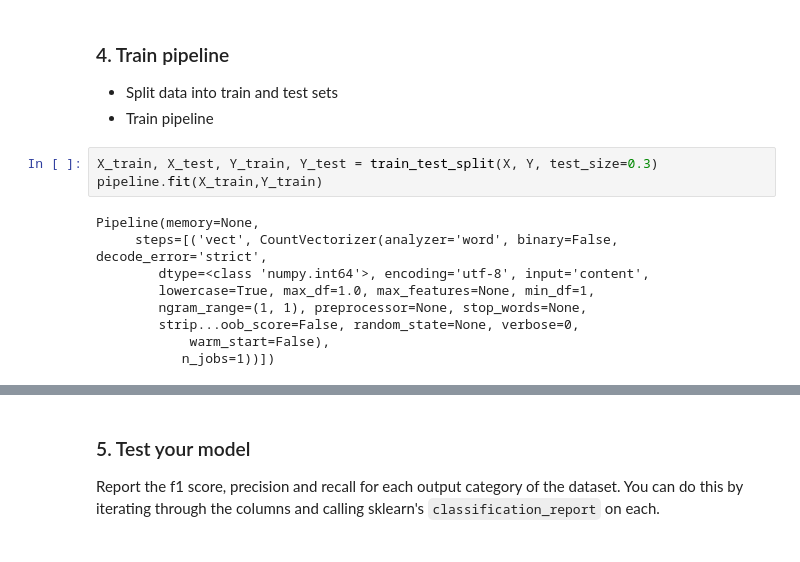
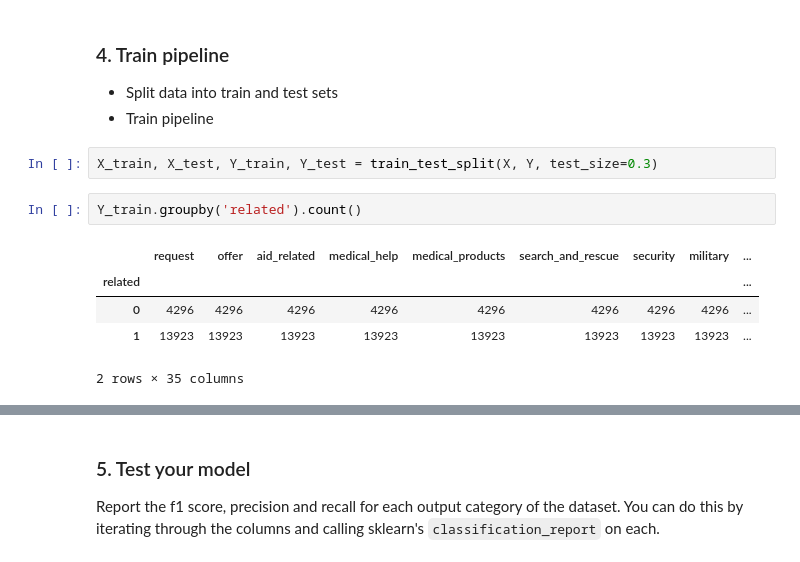
Before and after one commit to yayayavuz/udacity_data_engineering, a Jupyter notebook: ML Pipeline Preparation.ipynb, the cells around one changed output, grey strips where cells are left out. Cells and saved outputs as stored; diff of their text form.

```diff
--- a/ML Pipeline Preparation.ipynb
+++ b/ML Pipeline Preparation.ipynb
@@ -51,13 +51,11 @@ pipeline = Pipeline([
 - Train pipeline
 # %%
 X_train, X_test, Y_train, Y_test = train_test_split(X, Y, test_size=0.3)
-pipeline.fit(X_train,Y_train)
-# %% [output]
-Pipeline(memory=None,
-     steps=[('vect', CountVectorizer(analyzer='word', binary=False, decode_error='strict',
-        dtype=<class 'numpy.int64'>, encoding='utf-8', input='content',
-        lowercase=True, max_df=1.0, max_features=None, min_df=1,
-        ngram_range=(1, 1), preprocessor=None, stop_words=None,
-        strip...oob_score=False, random_state=None, verbose=0,
-            warm_start=False),
-           n_jobs=1))])
+# %%
+Y_train.groupby('related').count()
+# %% [output]
+|  | request | offer | aid_related | medical_help | medical_products | search_and_rescue | security | military | ... |
+| related |  |  |  |  |  |  |  |  | ... |
+| 0 | 4296 | 4296 | 4296 | 4296 | 4296 | 4296 | 4296 | 4296 | ... |
+| 1 | 13923 | 13923 | 13923 | 13923 | 13923 | 13923 | 13923 | 13923 | ... |
+2 rows × 35 columns
```
Also changed, not shown: parts of 1 cell of this notebook, 4 other files.
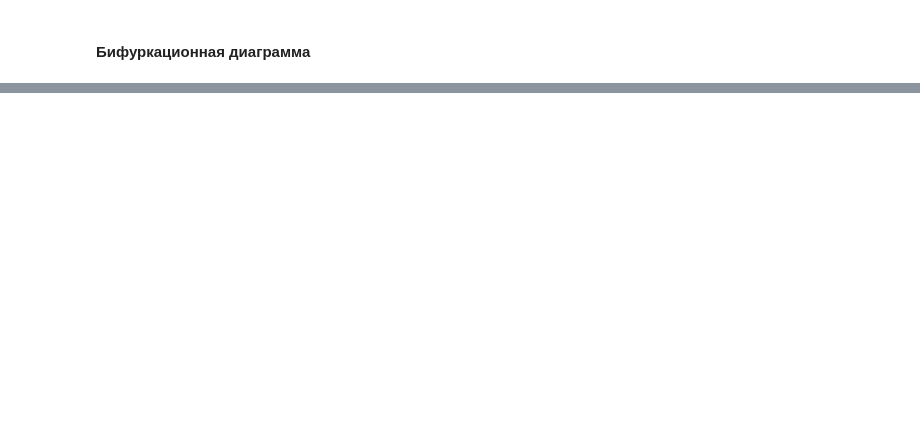
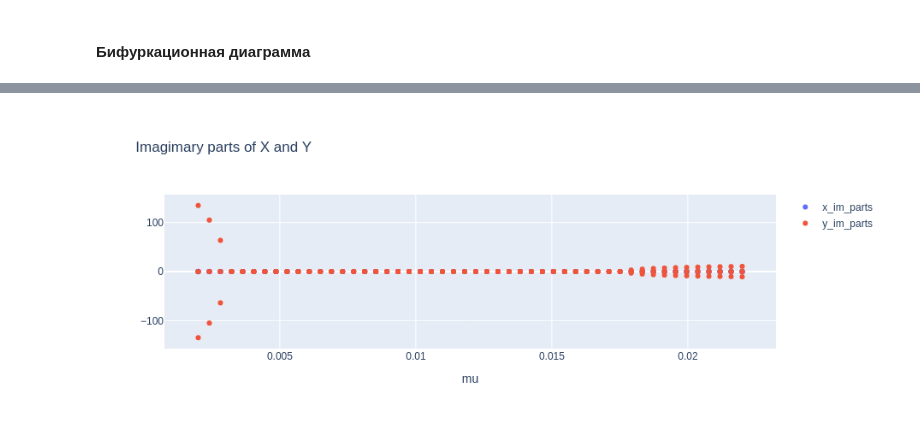
Before and after one commit to SergeyPishchulov/thesis, a Jupyter notebook: Thesis_paper.ipynb, the cells around one changed output, grey strips where cells are left out. Cells and saved outputs as stored; diff of their text form; code cells hidden in the pictures; blank space fills up the shorter version.

```diff
--- a/Thesis_paper.ipynb
+++ b/Thesis_paper.ipynb
@@ -128,9 +82,0 @@ for cur_mu in tqdm(mus):
-# %%
-ims = []
-imus=[]
-for cur_mu, sols in list(solutions_by_mu.items()):
-    for s in sols:
-        if s[1]!=0:# and s[1].as_real_imag()[1]==0:#real
-            ims.append(s[1].as_real_imag()[1])
-            imus.append(cur_mu)
-ims=list(map(float, ims))
@@ -168,0 +108,17 @@ NameError: name 'px' is not defined
+# %%
+y_im_parts = []
+x_im_parts = []
+mus_for_im=[]
+for cur_mu, sols in list(solutions_by_mu.items()):
+    for x,y in sols:
+        x_im_parts.append(float(x.as_real_imag()[1]))
+        y_im_parts.append(float(y.as_real_imag()[1]))
+        mus_for_im.append(cur_mu)
+
+fig = go.Figure()
+fig.add_trace(go.Scatter(x=mus_for_im, y=x_im_parts, mode='markers', name = "x_im_parts"))
+fig.add_trace(go.Scatter(x=mus_for_im, y=y_im_parts, mode='markers', name = "y_im_parts"))
+fig.update_layout(title="Imagimary parts of X and Y")
+fig.update_layout(xaxis={"title": "mu"})
+# %% [output]
+[figure, added]
```
Also changed, not shown: parts of 28 cells of this notebook.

*WHAT TO PRODUCE:* Please state how many lines in the entries above include the word "cells", giving only the number.

*OUTPUT:* 3